Petrella says the handoff began on a Saturday afternoon while the offices were closed for the weekend. Radiologists returned at 8 AM Monday and picked up where they left off, the only difference being they were working with a new PACS.
“It was a pretty seamless transition,” Petrella says.
Had Petrella’s practice instead made the switch during the workweek, go-live would have been preceded by some hours or days of image inaccessibility on either the old or new platform or both. A period of transitional darkness is typical. But not for Allina.

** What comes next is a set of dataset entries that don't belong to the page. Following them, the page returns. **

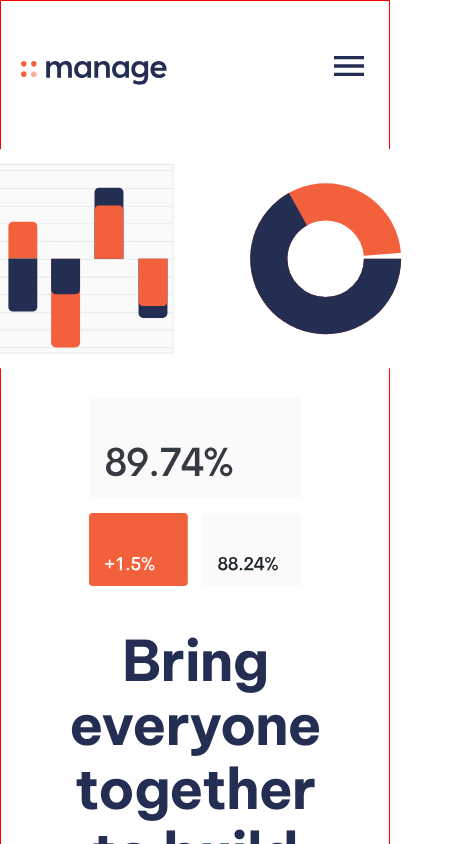
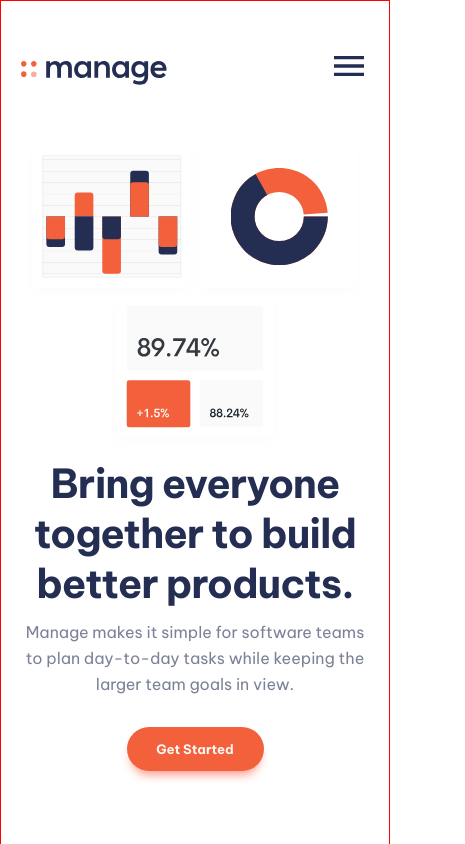
Before and after one commit to EdwinSch/react-manage-landingpage, a React (Vite) app: page / in a window 390 px wide. Shown: the top 844 px of the page, 465 px wide, since content can reach past the window. Built offline with nearby package versions, Linux system fonts and the light colour scheme.

Commit message:
style: hero component responsive

```diff
--- a/src/components/Hero/Hero.jsx
+++ b/src/components/Hero/Hero.jsx
@@ -12,7 +12,9 @@ const Hero = () => {
         </p>
         <Button variant={"btn-primary"} />
       </article>
-      <img src={Illustration} alt="graph illustration" />
+      <figure className="img-wrapper">
+        <img src={Illustration} alt="graph illustration" />
+      </figure>
     </section>
   );
 };
--- a/src/components/Hero/hero.css
+++ b/src/components/Hero/hero.css
@@ -8,6 +8,10 @@
     flex-direction: column-reverse;
     align-items: center;
     gap: 0;
+  }
+
+  @media only screen and (max-width: 900px) {
+    padding: 0 20px;
   }
 
   .hero-text {
@@ -46,6 +50,24 @@
 
       & p {
         width: auto;
+        margin: 10px 0 30px 0;
+      }
+    }
+  }
+
+  @media only screen and (max-width: 900px) {
+    .hero-text {
+      & h1 {
+        font-size: 2.5rem;
+        line-height: 50px;
+        letter-spacing: -1px;
+      }
+    }
+
+    & img {
+      max-width: 540px;
+      @media only screen and (max-width: 540px) {
+        width: 100%;
       }
     }
   }
```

According to Brad Messerschmitt, Allina systems integrator: “We didn’t completely remove the viewing capability of our legacy PACS until the new system was fully operational and fully able to query and retrieve data from the legacy PACS. In this way, our radiologists could access data in both systems from a single workstation, and as a result never experienced any downtime—they at all times had access to all images. “
Many radiology enterprises find the process of moving from one PACS to another daunting enough that they hesitate to undertake it without the help of a migration support vendor.
“Having a trusted vendor to assist us in our effort was important,” Petrella says. “The vendor worked with us to develop a blueprint for how the migration would occur, and they followed it closely.”
The PACS migration vendor did most of the heavy lifting, so Petrella’s in-house IT staff could focus on other urgent tasks not directly related to the changeover.
The heaviest lifting in a migration is usually the data validation. As such, Vining thinks it a fool’s errand to attempt it alone without the help of a reputable conversion vendor, no matter how crack an IT staff one might possess.
“You really need to approach this process through a team effort, and a key part of the team will be your vendorsthe PACS vendor or vendors as well as a migration vendor,” he says. “It’s the kind of project that is complex enough that you need good teamwork and coordination across the board.”
Engstrom and Messerschmitt agree with Vining that teamwork is essential, but disagree with him on the extent to which reliance on an outside vendor is necessary. Allina’s dealings with a migration vendor were mainly confined to buyin a copy of the company’s software and the obtaining training in its use so that Engstrom’s team could execute the transfer themselves, in-house.
“This approach gave us a lot more control, and guaranteed us more cooperation from our PACS conversion sites,” she says, indicating that those locations included four metropolitan and six regional hospitals.
Says Messerschmitt: “It’s a lot better to be able to proceed at your own pace and not have to rely on someone else.”
Over at Phoebe Putney Memorial Hospital, this is that organization’s first migration from an old to new PACS, yet the IT department there is confident of success.
“We’re confident because we’re starting with a new PACS that has a reputation for making migrations very easy,” says CIO Patty Massey. “I’ve talked to colleagues at other institutions who are users of this system—people who are my friends, not references the vendor gave me. Even those who are by no means fans of this particular PACS vendor have good things to say about the implementation and migration.”
While the word of those colleagues carried much weight with Massey, it was not enough to convince her the system under consideration could facilitate a smooth migration. So she arranged for the vendor to demonstrate retrieval of images from the old archive to the new.
“We saw it work, and we saw that it worked with little in the way of preparation,” she says.
Massey is confident of success too for the reason that her department is tackling the job in partnership with radiology.
“Our basic premise is that, as IT people, we don’t know much about radiology, and vice versa.” she says. “But, by partnering our expertise, pooling what we each know, we’re far better positioned to be successful.”
Rich Smith is a contributing writer for Decisions in Axis Imaging News.